Find every line below with the word "TextView". Then give only how many there are.

Data entries:
################
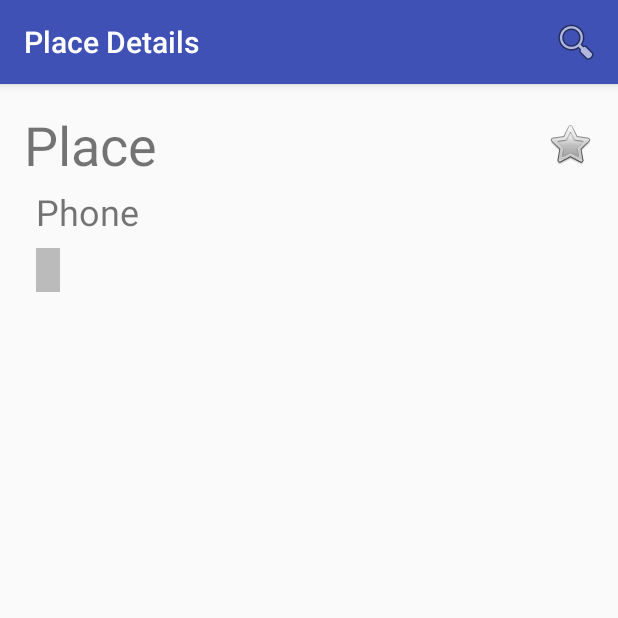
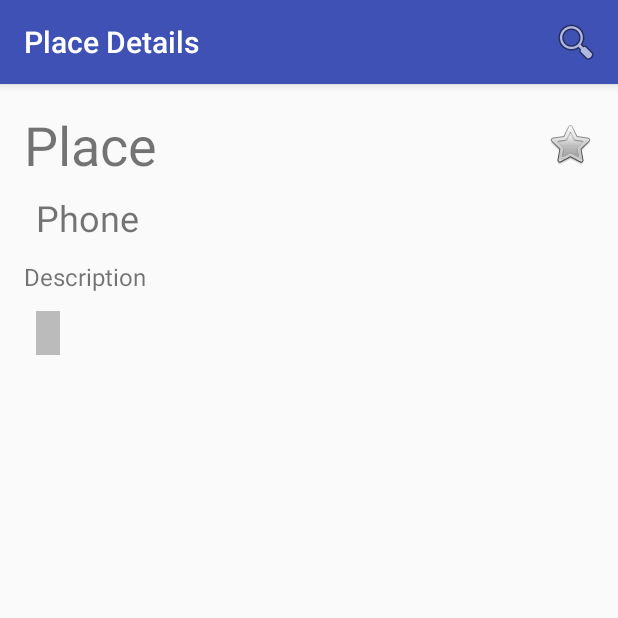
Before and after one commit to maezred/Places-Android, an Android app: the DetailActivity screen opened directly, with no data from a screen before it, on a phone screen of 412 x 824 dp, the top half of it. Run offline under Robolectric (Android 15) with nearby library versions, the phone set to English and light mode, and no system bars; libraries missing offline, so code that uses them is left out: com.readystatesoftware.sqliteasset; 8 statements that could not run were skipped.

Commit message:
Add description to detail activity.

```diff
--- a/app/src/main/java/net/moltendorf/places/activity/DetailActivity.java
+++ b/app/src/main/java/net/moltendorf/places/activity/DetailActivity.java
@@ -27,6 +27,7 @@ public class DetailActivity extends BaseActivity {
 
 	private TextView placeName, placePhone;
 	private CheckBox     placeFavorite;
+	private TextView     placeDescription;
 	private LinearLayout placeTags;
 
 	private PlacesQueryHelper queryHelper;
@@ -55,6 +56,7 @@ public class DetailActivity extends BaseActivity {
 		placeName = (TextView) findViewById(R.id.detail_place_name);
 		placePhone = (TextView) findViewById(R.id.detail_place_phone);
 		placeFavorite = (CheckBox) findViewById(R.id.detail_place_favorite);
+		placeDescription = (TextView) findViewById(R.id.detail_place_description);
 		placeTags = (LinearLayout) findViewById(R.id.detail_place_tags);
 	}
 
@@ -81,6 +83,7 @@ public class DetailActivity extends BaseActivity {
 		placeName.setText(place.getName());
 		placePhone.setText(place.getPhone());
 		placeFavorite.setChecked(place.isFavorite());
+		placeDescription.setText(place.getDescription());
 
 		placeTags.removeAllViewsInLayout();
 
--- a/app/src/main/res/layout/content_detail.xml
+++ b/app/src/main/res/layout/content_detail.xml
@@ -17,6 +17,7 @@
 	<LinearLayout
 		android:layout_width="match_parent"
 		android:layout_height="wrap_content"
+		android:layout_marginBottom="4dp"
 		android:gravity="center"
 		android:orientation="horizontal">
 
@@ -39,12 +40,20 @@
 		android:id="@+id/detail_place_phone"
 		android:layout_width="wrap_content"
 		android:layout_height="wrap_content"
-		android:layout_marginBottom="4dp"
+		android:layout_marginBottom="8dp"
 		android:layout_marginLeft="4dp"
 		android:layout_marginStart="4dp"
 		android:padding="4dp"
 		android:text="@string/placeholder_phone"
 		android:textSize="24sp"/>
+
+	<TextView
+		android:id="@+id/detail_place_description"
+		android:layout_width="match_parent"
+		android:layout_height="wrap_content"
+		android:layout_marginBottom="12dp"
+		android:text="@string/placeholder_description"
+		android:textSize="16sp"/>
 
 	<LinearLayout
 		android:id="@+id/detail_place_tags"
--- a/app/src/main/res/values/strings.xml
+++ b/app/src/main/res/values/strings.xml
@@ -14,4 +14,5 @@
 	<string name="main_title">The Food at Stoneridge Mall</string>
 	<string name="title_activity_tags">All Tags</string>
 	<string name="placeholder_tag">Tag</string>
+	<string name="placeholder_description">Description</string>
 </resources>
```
################
- [Result of the task] 6